Alfred University’s Fosdick-Nelson Gallery will host an exhibition, Painting as Is, opening Friday, Jan. 31, and remaining on view through Feb. 25.
ALFRED, NY – Alfred University’s Fosdick-Nelson Gallery will host an exhibition, Painting as Is, opening Friday, Jan. 31, and remaining on view through Feb. 25.
The exhibition is curated by Heidi Hahn, assistant professor of painting, Alfred University School of Art and Design, and Tim Wilson, a painter who has artwork included in the exhibition. Most of the participating artists currently live and work in Brooklyn and or New York City and graduated from top MFA programs such as Yale, Columbia and School of the Art Institute of Chicago.
An opening reception will be held in the Fosdick-Nelson gallery from 6-8 p.m. Friday, Jan. 31.
Artists with work in the exhibition are: Beverly Acha, Julia Benjamin, Henry Chapman, Adam Henry, Dana Lok, Stephanie McMahon (professor of painting, School of Art and Design, Alfred University), James Miller, Bridget Mullen, Alice Tippit, Owen Westberg, Roger White, and Tim Wilson.
Full curators’ statement, Painting as Is:
“This show brings together a group of artists with a keen interest in the blunt facts of painting. Facts, that when deployed, demonstrate a wide range of pictorial languages that stretch across and live within abstraction and representation. The paintings in this show perform a kind of formal call-and-response that is tethered to painting’s rich history but also give rise to each artist’s unique voice.
“The structure and fluidity of painting is palpable in these works, opposing attempts at covering their tracks in service of image or idea. Yet ideas, images, and the mystery of their making abound. No matter the application, whether poured, sprayed, brushed, scraped, or glued, these artists navigate their own systems of materiality in confident and pragmatic ways. Historical influence and painted surface are baked together like glaze on ceramic tiles.

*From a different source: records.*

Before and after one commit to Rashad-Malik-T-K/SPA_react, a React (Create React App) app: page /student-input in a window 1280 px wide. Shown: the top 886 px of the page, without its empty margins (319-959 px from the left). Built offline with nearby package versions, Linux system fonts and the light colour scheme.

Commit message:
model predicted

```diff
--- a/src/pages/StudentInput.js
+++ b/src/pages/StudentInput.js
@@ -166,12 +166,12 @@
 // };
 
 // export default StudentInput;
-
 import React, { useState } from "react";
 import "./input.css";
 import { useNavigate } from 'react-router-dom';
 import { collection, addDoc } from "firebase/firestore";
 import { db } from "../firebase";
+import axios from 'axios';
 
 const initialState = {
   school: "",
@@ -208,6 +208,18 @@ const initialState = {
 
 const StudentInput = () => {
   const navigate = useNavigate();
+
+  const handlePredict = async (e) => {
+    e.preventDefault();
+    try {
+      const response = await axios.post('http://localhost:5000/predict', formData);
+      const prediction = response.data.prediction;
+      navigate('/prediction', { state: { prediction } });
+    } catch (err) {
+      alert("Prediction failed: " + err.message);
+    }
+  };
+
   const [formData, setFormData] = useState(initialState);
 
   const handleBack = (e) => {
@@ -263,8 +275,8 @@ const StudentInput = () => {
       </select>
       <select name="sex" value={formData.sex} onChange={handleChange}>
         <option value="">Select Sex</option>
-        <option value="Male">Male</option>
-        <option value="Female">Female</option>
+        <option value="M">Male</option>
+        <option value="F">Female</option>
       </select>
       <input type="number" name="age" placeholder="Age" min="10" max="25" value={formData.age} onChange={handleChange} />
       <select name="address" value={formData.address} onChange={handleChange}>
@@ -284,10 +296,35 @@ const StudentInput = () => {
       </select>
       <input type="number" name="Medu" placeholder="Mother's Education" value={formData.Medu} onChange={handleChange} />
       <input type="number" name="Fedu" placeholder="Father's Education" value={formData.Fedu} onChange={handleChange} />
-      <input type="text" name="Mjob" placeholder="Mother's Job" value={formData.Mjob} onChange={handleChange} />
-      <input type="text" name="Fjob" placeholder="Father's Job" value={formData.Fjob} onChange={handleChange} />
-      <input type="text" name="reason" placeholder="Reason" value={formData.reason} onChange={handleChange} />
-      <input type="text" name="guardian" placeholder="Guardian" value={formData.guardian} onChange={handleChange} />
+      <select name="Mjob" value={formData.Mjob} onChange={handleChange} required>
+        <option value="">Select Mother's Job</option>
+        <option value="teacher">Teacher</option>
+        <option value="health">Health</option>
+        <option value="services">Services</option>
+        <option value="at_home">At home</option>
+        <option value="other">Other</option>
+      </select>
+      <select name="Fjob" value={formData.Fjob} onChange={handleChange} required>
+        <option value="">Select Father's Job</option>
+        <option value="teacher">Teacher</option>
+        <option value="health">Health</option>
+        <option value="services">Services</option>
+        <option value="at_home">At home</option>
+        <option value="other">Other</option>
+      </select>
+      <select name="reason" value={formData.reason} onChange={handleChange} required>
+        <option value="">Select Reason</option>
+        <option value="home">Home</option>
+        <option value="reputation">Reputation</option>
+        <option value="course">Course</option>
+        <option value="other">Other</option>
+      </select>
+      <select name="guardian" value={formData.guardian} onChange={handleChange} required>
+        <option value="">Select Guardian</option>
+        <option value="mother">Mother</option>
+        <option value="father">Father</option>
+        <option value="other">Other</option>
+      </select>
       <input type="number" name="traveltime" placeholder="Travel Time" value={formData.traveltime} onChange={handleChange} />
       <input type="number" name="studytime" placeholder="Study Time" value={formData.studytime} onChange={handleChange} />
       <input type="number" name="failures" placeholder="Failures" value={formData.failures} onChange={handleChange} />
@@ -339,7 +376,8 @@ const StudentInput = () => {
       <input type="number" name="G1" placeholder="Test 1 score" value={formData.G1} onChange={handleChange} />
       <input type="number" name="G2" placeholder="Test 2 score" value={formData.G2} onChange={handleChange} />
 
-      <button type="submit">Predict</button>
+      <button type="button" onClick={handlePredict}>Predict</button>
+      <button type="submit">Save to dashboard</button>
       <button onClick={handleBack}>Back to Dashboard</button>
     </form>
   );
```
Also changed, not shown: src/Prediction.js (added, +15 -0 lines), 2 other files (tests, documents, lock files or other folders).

“In these works, we ostensibly see color and form, the accumulation of flat marks that register as images of a recognizable world: measured shapes of color evoke objects, arabesque forms hold together the picture plane, and observations tempered by a delicate touch seemingly convey recollections of a fleeting moment. However, these readings, like much of our understanding of the perceptual world, are conjectures that serve as evidence of the porous threshold through which inert materials pass into thought.”